--- START ---
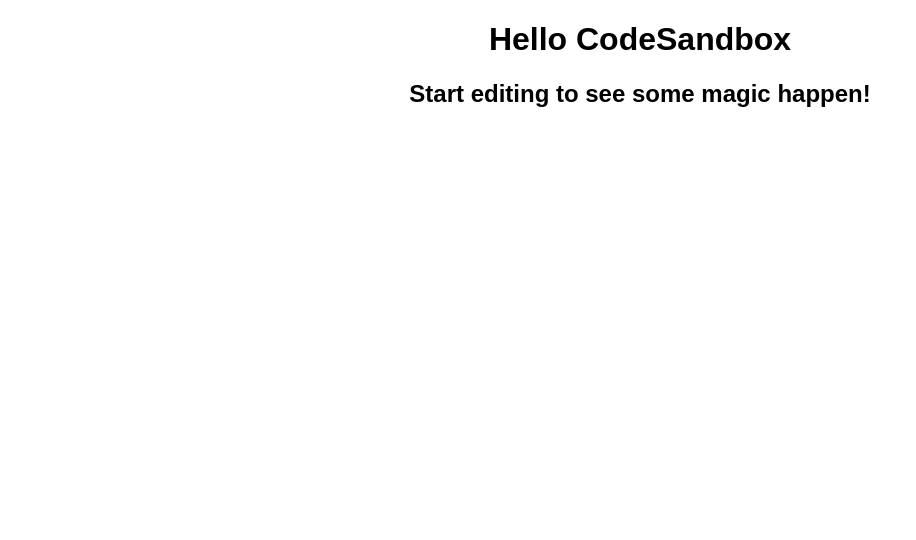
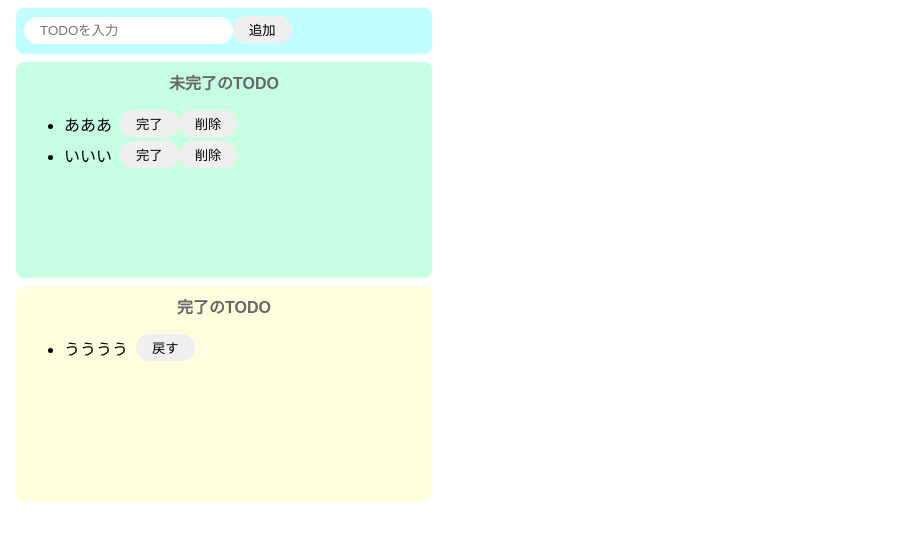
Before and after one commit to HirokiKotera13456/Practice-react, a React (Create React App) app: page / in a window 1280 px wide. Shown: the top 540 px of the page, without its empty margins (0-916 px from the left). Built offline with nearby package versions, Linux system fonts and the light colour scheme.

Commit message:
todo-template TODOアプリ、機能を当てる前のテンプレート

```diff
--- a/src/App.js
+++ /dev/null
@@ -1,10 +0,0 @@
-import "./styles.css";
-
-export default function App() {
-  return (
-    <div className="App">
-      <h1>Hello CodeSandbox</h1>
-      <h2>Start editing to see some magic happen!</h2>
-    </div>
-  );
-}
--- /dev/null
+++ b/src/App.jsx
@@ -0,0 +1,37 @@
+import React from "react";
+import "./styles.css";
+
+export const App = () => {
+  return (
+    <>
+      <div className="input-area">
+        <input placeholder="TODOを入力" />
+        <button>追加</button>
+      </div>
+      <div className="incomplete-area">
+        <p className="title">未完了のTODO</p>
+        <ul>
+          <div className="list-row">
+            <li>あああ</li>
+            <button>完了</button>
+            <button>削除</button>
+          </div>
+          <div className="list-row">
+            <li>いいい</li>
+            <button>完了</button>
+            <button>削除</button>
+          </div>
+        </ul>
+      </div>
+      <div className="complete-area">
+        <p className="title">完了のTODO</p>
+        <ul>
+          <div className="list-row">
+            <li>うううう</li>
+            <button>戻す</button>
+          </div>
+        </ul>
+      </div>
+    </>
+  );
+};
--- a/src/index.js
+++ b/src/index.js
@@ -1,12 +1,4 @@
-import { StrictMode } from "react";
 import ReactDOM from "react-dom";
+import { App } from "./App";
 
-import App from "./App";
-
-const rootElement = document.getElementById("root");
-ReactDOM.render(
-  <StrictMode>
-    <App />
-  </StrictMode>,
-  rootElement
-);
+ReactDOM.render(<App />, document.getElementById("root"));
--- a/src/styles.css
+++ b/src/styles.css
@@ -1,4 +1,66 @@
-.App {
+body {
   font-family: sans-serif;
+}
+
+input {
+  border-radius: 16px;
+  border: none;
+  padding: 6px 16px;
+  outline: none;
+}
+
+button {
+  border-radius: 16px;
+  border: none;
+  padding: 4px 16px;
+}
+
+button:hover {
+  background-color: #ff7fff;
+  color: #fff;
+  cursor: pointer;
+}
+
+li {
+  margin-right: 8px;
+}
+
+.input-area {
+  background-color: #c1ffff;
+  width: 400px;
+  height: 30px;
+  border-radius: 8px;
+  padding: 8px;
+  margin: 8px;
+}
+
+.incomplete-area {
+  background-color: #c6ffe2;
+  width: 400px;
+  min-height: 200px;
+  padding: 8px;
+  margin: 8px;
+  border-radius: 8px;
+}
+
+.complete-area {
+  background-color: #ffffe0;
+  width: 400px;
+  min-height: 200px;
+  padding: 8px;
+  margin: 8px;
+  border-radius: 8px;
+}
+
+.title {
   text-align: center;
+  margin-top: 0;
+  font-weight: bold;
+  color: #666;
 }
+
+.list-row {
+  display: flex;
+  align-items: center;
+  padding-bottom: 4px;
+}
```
--- END ---
Copy every line of the records above that contains "styles".

*SOLVED EXERCISE*
-import "./styles.css";
+import "./styles.css";
--- a/src/styles.css
+++ b/src/styles.css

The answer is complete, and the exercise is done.